Thursday, November 8, 2007

Incorporating in Indiana FAQ

Do you want to start an Indiana corporation? What follows is a very general outline of what it takes to incorporate in Indiana.

1. Check the availability of the corporate name with the Secretary of State, Division of Corporations.

You can have your lawyer do this or you do it yourself. Remember the less work put on the attorney will save some on fees. This information can be found online at This site also provides information concerning where to mail your Articles of Incorporation, filing fees and fees for certifying a copy of the Articles of Incorporation. This information can usually be obtained over the phone or online (see the website address above).

2. Prepare the Articles of Incorporation.

Another service our Secretary of State office makes available online.
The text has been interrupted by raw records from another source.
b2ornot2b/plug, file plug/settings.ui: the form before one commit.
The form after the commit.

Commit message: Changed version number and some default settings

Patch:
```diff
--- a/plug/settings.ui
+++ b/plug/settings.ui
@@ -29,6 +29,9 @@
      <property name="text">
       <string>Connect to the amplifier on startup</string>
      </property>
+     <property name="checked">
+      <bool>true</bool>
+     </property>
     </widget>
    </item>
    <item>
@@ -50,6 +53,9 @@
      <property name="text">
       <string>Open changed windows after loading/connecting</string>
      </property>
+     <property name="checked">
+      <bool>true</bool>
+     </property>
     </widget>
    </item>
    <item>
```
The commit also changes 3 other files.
If you prepare the Articles online, the site checks the name of the proposed business for you. However, the registration cannot be completed online:
The next step in the process is to continue your registration. When completed you will checkout and submit the registration with payment. The Indiana Secretary of State will review the registration and notify you via email if it has been approved or rejected.
At this point, you might want to reconsider your desire to do this yourself balanced against the risks of getting one of the following responses from the Sectary of State:
Incomplete: You must finish filling out your form with the required information before SOS can approve your registration
Pending Review: You have completed your registration and have successfully submitted it to the Indiana Secretary of State for review. The Indiana Secretary of State will contact you via email to let you know your registration has been approved or rejected.
Rejected: Your business entity registration was not approved by the Indiana Secretary of State. A reason (s) should be listed in your email as to why it was not approved. You may contact SOS at 317.232.6576 to determine why your registration was not approved.
3. Getting the Articles of Incorporation to the Secretary of State, Division of Corporations. Make sure that the registration fee is enclosed.
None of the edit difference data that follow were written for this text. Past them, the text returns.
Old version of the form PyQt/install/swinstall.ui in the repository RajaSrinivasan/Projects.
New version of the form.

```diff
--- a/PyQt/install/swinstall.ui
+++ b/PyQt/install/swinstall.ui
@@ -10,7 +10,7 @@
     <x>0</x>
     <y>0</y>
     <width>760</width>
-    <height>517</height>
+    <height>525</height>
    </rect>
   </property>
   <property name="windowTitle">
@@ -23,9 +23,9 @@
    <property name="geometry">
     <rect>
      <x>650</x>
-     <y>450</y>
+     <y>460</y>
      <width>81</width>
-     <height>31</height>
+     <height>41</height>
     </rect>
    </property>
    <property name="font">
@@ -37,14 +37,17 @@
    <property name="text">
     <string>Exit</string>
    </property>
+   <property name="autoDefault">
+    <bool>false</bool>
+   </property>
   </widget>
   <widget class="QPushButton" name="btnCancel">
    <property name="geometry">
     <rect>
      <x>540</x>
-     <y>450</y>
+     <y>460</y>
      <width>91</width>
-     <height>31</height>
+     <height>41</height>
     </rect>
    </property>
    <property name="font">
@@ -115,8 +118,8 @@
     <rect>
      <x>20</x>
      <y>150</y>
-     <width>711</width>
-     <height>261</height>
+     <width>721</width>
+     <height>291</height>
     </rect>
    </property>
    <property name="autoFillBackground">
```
Assuming that the registration is approved, you will have a valid registration with Indiana's Secretary of State. This does not make your business a corporation. You are are at a half-way point now. What follows finally establishes the business as a corporation.

4. Prepare the By-laws and schedule a meeting with the incorporators (or the incorporators and shareholders if these are different people).
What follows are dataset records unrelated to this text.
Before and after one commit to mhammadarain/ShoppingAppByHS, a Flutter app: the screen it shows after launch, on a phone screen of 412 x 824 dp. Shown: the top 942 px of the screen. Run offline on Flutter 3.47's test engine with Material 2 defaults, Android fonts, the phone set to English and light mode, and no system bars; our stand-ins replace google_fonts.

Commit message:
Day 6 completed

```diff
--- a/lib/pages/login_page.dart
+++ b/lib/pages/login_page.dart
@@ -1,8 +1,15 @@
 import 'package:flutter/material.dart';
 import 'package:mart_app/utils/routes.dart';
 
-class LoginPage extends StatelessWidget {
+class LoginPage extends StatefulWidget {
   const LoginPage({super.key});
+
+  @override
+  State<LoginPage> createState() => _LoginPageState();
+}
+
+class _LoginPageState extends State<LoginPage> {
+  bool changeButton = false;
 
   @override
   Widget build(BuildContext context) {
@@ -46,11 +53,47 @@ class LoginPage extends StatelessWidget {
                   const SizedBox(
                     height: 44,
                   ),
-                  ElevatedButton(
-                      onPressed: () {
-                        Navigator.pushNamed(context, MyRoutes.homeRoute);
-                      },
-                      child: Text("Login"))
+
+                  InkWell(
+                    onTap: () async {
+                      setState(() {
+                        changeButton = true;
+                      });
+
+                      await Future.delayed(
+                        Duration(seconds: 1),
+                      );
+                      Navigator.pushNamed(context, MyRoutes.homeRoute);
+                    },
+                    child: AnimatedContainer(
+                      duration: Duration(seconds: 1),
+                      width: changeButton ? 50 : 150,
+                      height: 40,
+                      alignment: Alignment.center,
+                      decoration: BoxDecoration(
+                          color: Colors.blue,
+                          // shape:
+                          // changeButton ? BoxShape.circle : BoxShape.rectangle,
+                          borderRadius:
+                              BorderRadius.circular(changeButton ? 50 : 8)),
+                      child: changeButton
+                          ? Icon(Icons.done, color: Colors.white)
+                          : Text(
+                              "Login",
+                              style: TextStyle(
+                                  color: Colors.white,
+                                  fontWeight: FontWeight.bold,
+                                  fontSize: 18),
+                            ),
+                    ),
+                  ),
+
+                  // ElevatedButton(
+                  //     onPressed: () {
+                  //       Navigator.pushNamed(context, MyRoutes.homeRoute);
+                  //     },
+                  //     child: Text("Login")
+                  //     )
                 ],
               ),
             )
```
One can prepare a Notice or Waiver of Notice and Minutes of Organizational Meeting or Consent to Action Taken in Lieu of Organizational Meeting of Incorporators but I prefer to have a meeting with the shareholders to approve the by-laws. Poorly prepared by-laws are the downfall of too many businesses, so I consider this portion to be the most important step in creating a corporation. At this point, the corporation is fully created.

5. Issue stock certificates to the stockholders of the corporation.

6. Comply with all applicable state laws concerning any fictitious name under which the corporation will conduct its activities.

7. Dealing with the IRS.
  1. You need an EIN (Employer Identification Number) number from the IRS and
  2. Also the documents to get "S Corporation" status, if is desired.
Go to,,id=102767,00.html to apply for the EIN number. According to the IRS website today, these are the hours for using the online application process:
This application is available during the following hours:
Monday - Friday 6:00 a.m. to 12:30 a.m. Eastern time
Saturday 6:00 a.m. to 9:00 p.m. Eastern time
Sunday 7:00 p.m. to 12:00 a.m. Eastern time
During this application you can also produce the documents needed for electing Subschapter S status. Remember that Subchapter S is a creature of the federal tax law - Indiana recognizes only two types of corporations: for-profit and not-for-profit.

7. Apply for a state sales tax number, if the corporation will be responsible for collecting state sales tax.

Having brought the corporation into existence, now you need to comply with all state statutes concerning annual meetings of stockholders and directors (including keeping a corporate minute book), filing of annual reports and payment of annual fees by the corporation, and the paying of taxes.

If you want to incorporate in Indiana and need the help of a lawyer, please give me a call.